The Voodoo creator performed in all black, sporting a fedora, leather vest and black boots. He opened his set scatting and freestyling with riffs, and his band and backup singers blended in with whatever melodies he put forth.
Even after 12 years of absence, D'Angelo has maintained the honeyed vocals that would make any R&B fan give pause. He's still a skilled instrumentalist as well. More than once, he jumped up from the keyboard to grab a guitar, and then from the guitar, he postured against the microphone. Several times during his set, D'Angelo incorporated the godfather's signature spins and turns.
The crowd was hesitant to accept that the soulful, vulnerable singer they fell in love with more than a decade ago had developed into this funk-inspired -- but still very much vulnerable -- artist unopposed to adding a full rock 'n' roll jam session in the middle of his show.
The crooner teased with a few of his better known tracks -- from "Devil's Pie" to "Lady" -- but "Brown Sugar" was notably missing from his set list.
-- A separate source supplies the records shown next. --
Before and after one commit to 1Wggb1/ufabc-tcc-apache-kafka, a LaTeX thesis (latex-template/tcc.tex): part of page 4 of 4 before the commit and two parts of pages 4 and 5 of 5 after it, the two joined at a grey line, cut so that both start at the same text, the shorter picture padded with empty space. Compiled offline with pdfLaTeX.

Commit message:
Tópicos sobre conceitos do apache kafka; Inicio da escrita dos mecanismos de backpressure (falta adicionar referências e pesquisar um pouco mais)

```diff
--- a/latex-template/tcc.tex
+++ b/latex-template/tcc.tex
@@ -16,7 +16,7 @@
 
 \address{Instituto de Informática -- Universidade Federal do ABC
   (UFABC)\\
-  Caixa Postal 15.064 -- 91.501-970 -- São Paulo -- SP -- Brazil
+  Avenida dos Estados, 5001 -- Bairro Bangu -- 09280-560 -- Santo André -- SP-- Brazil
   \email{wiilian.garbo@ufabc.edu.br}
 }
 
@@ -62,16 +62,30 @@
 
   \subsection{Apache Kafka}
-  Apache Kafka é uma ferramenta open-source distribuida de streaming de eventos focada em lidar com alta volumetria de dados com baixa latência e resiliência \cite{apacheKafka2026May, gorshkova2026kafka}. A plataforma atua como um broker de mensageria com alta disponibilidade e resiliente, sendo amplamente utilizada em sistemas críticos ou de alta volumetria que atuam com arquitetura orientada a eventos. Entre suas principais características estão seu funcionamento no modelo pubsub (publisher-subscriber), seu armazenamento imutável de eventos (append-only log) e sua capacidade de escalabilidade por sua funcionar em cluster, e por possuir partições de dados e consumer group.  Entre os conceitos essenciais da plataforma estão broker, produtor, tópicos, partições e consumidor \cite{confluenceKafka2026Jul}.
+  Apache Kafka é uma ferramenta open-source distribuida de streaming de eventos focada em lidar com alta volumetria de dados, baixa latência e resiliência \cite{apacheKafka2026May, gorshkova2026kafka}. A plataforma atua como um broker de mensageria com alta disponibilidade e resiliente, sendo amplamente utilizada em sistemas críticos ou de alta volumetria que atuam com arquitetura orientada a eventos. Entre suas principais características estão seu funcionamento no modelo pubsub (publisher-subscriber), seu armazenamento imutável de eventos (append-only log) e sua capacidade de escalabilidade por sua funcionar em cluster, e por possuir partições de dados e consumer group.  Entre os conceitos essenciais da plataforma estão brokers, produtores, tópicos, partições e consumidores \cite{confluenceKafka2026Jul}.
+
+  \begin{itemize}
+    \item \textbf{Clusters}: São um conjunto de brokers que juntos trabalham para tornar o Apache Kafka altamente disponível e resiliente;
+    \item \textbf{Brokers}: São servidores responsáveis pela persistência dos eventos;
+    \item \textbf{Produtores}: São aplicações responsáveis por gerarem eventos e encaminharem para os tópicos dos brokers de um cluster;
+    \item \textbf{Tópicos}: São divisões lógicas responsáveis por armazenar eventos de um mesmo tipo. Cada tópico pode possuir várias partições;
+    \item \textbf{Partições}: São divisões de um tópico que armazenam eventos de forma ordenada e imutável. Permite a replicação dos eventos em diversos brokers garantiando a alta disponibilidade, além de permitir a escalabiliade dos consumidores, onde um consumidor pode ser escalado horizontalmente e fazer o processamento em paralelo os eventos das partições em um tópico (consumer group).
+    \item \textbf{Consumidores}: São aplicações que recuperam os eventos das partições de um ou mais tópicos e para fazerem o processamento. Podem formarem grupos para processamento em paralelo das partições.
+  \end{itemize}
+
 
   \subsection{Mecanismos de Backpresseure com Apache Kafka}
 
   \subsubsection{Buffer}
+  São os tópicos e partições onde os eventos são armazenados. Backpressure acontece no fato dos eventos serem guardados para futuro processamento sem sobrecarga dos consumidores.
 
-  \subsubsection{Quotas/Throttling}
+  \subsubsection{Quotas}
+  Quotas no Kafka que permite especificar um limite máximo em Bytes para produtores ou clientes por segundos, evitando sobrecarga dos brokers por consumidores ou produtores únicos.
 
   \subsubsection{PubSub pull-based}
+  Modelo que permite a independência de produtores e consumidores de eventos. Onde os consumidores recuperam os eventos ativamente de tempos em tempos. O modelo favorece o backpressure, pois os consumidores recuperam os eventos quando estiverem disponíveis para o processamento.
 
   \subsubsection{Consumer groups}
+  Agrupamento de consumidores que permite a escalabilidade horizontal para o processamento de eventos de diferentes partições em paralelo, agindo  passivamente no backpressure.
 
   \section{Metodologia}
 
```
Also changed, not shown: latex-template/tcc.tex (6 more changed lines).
Thankfully, "Untitled" made the cut, and the audience collectively sighed in relief, recognizing a sliver of the D'Angelo that they used to know.